‘He ascended into heaven, and sitteth at the right hand of God the Father Almighty’
Timothy Cross continues looking at the Apostles’ Creed
Forty days after Jesus’ victorious resurrection, Scripture tells us that Christ ‘was taken up into heaven and sat down at the right hand of God’ (Mark 16:19).
Luke recorded this event in some detail. He wrote how, on the Mount of Olives, ‘as they were looking on, he was lifted up, and a cloud took him out of their sight’ (Acts 1:9).
Fittingly then, the incomparable Christ who is the eternal Son of God both entered into and exited from this world in a supernatural manner.

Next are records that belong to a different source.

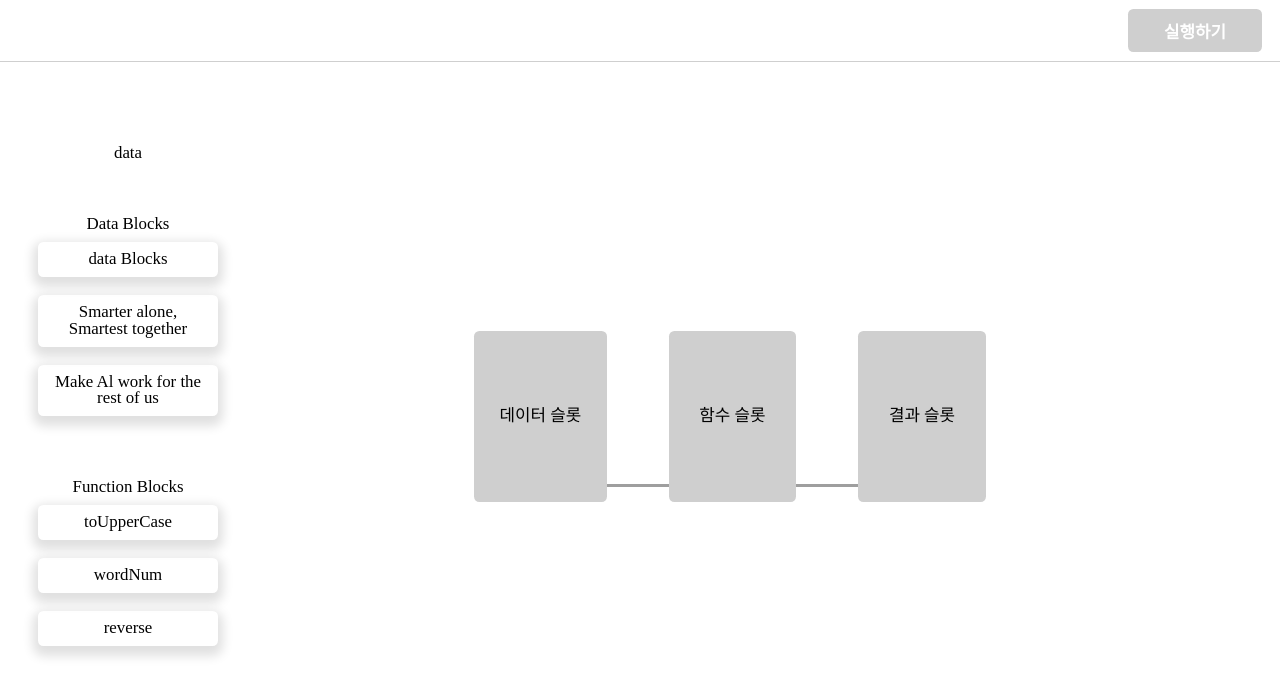
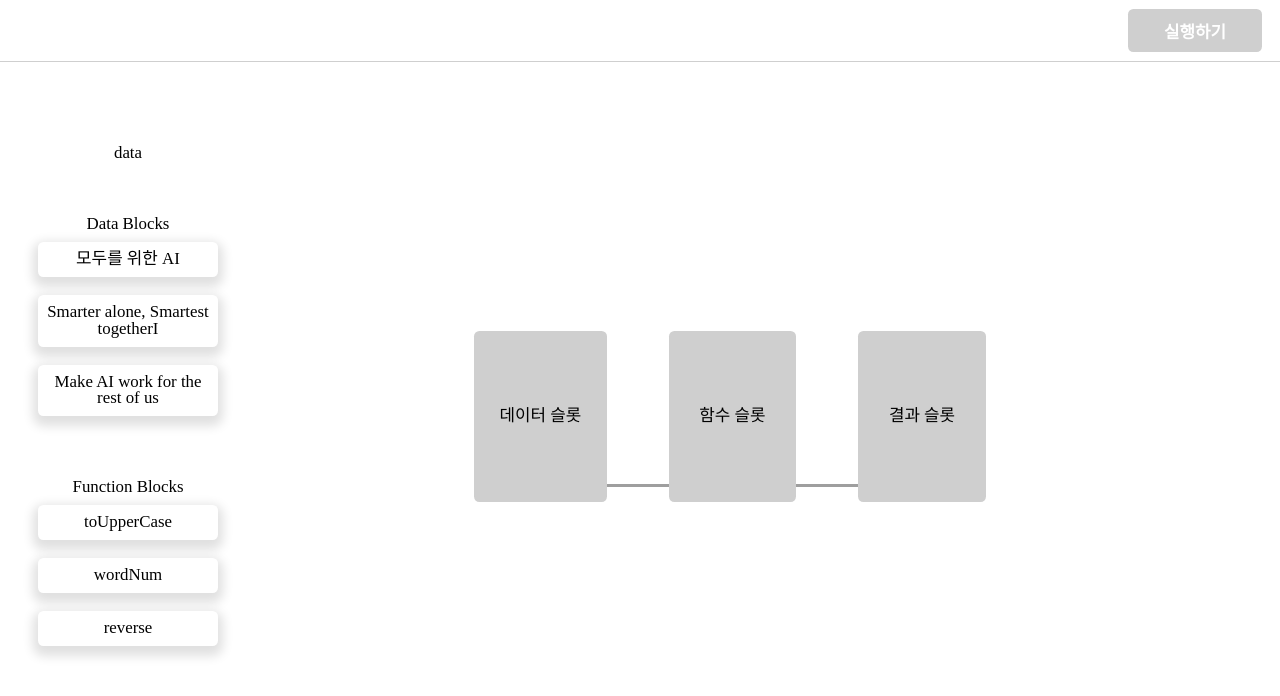
Before and after one commit to Lee-Seonghyun316/drag-drop, a React (Create React App) app: page / in a window 1280 px wide. Shown: the top 696 px of the page. Built offline with nearby package versions, Linux system fonts and the light colour scheme.

Commit message:
Feat: dataBlocks drag

```diff
--- a/src/components/Home.jsx
+++ b/src/components/Home.jsx
@@ -1,7 +1,19 @@
-import React from 'react';
+import React, { useState } from 'react';
 import styled from 'styled-components';
-const Home = () => (
-  <div>
+import { DragDropContext, Droppable, Draggable } from 'react-beautiful-dnd';
+import { cards, dataBlocks } from '../data';
+const Home = () => {
+  const [data, setData] = useState(dataBlocks);
+  const handleChange = (result) => {
+    console.log(result);
+    if (!result.destination) return;
+    const items = [...data];
+    const [reorderedItem] = items.splice(result.source.index, 1);
+    items.splice(result.destination.index, 0, reorderedItem);
+    setData(items);
+  };
+  return (
+    <DragDropContext onDragEnd={handleChange}>
       <Header>
         <Button>실행하기</Button>
       </Header>
@@ -10,17 +22,28 @@ const Home = () => (
           <Title>data</Title>
           <div>
             <Title>Data Blocks</Title>
-          <Blocks>
-            <Block>data Blocks</Block>
-            <Block>
-              Smarter alone, <br />
-              Smartest together
+            <Droppable droppableId="dataBlocks">
+              {(provided) => (
+                <Blocks {...provided.droppableProps} ref={provided.innerRef}>
+                  {/*<Blocks>*/}
+                  {data.map(({ id, title }, index) => (
+                    <Draggable key={id} draggableId={title} index={index}>
+                      {(provided) => (
+                        <Block
+                          key={id}
+                          ref={provided.innerRef}
+                          {...provided.dragHandleProps}
+                          {...provided.draggableProps}
+                        >
+                          {title}
                         </Block>
-            <Block>
-              Make Al work for the <br />
-              rest of us
-            </Block>
+                      )}
+                    </Draggable>
+                  ))}
+                  {provided.placeholder}
                 </Blocks>
+              )}
+            </Droppable>
           </div>
           <div>
             <Title>Function Blocks</Title>
@@ -32,15 +55,22 @@ const Home = () => (
           </div>
         </BlocksContainer>
         <CardsContainer>
-        <Cards>
-          <Card>데이터 슬롯</Card>
-          <Card>함수 슬롯</Card>
-          <Card>결과 슬롯</Card>
+          <Cards className="cards">
+            {cards.map(({ id, title }, index) => (
+              <Droppable key={id} droppableId="card">
+                {(provided) => (
+                  <Card {...provided.droppableProps} ref={provided.innerRef}>
+                    {title}
+                  </Card>
+                )}
+              </Droppable>
+            ))}
           </Cards>
         </CardsContainer>
       </Contents>
-  </div>
+    </DragDropContext>
   );
+};
 
 export default Home;
 
@@ -90,18 +120,19 @@ const Block = styled.li`
   padding: 0.5rem;
   border-radius: ${({ theme }) => theme.borderRadius};
   box-shadow: 0px 5px 11px 5px #e0e0e0;
+  background-color: ${({ theme }) => theme.color.white};
 `;
 const CardsContainer = styled.main`
   width: 80%;
   ${({ theme }) => theme.common.flexCenter};
 `;
-const Cards = styled.div`
+const Cards = styled.ul`
   display: flex;
   justify-content: space-between;
   width: 50%;
   border-bottom: 3px solid ${({ theme }) => theme.color.grey};
 `;
-const Card = styled.div`
+const Card = styled.li`
   transform: translateY(1rem);
   padding: 15% 5%;
   text-align: center;
--- /dev/null
+++ b/src/data.js
@@ -0,0 +1,10 @@
+export const dataBlocks = [
+  { id: 1, title: '모두를 위한 AI' },
+  { id: 2, title: 'Smarter alone, Smartest togetherI' },
+  { id: 3, title: 'Make AI work for the rest of us' },
+];
+export const cards = [
+  { id: 1, title: '데이터 슬롯' },
+  { id: 2, title: '함수 슬롯' },
+  { id: 3, title: '결과 슬롯' },
+];
```
Lines whose indentation alone changed are shown as unchanged.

Christ’s ascension was his homecoming. We can only imagine the scene of triumph and jubilation as he re-entered heaven’s glory, having accomplished his mission of procuring the salvation of God’s elect.
Psalm 24, however, gives us prophetic insight into that scene of triumphant joy: ‘Lift up your heads, O gates! And be lifted up, O ancient doors! … Who is the King of glory? The Lord, strong and mighty, the Lord, mighty in battle!’
Surprisingly, Christ’s ascension is rarely considered. Yet it has great pastoral implications for believers. John Calvin explained: ‘By his ascension into heaven he has opened to us the gate of the kingdom of heaven which was closed to everyone in Adam.
‘In fact he has entered into heaven with our human nature, in our name as it were, so that in him we already possess heaven through hope and sit with him in the heavenly realms. And it is for our good that he has entered into God’s sanctuary – a sanctuary not made by man’s hand’.
The Lord Jesus described heaven as ‘My Father’s house’, and went on to say to his disciples that he was going there ‘to prepare a place for you’ (John 14:1-2).
Heaven then is a prepared place for a prepared people. By his atoning death the Lord Jesus has made his people fit for heaven – and ever since his ascension the Lord Jesus has been getting heaven ready for his people!
‘Jesus Christ has gone into heaven and is at the right hand of God, with angels, authorities and powers subject to him’ (1 Peter 3:22). Christ’s coronation followed his ascension.
‘The right hand of God’ refers to the place of supreme honour, authority, power and pre-eminence. God the Father bestowed on his Son the highest honour and accolade because of the perfection of his redeeming work.
Christ was ‘crowned with glory and honour because of the suffering of death’ (Hebrews 2:9). ‘He … became obedient unto death, even death on a cross. Therefore God has highly exalted him and bestowed on him the name which is above every name’ (Philippians 2:8-9). At God’s right hand, Christ is both an exalted king and eternal priest.
The head that once was crowned with thorns
Is crowned with glory now
A royal diadem adorns
The mighty Victor’s brow.
The highest place that heaven affords
Is his by sovereign right
The King of kings and Lord of lords
And heaven’s eternal light.
Christians contend for Christ’s crown and covenant. Jesus reigns! From his exalted position, he rules over all things for the glory of his name and blessing of his church – the people he died to redeem.
God the Father ‘raised him from the dead and made him sit at his right hand in the heavenly places, far above all rule and authority and power and dominion and above every name that is named … and he has put all things under his feet and has made him the head over all things for the church’ (Ephesians 1:20-22).
Whilst Christ’s ascension marked the completion and conclusion of his earthly mission, paradoxically, his ministry still continues. At God’s right hand he prays for his own. ‘Christ Jesus is at the right hand of God, who indeed intercedes for us’ (Romans 8:34). ‘He always lives to make intercession for them’ (Hebrews 7:25).
Christ’s intercession is a facet of his high priestly ministry. The Old Testament priesthood was instituted to offer sacrifices for sin and make supplications to God. At Calvary, Christ offered his own self once for all as a perfect sacrifice for the sins of all God’s elect.
Now, by his continual intercession, he keeps his people in the benefit of his sacrifice. ‘If any one does sin, we have an advocate with the Father, Jesus Christ the righteous’ (1 John 2:1).
He pleads our case by pleading his case! He has fully atoned for our sins and God the Father accepts us on the basis of his finished work. His sacrifice is complete. His supplication will continue until we are saved to sin no more. Blessed be his name!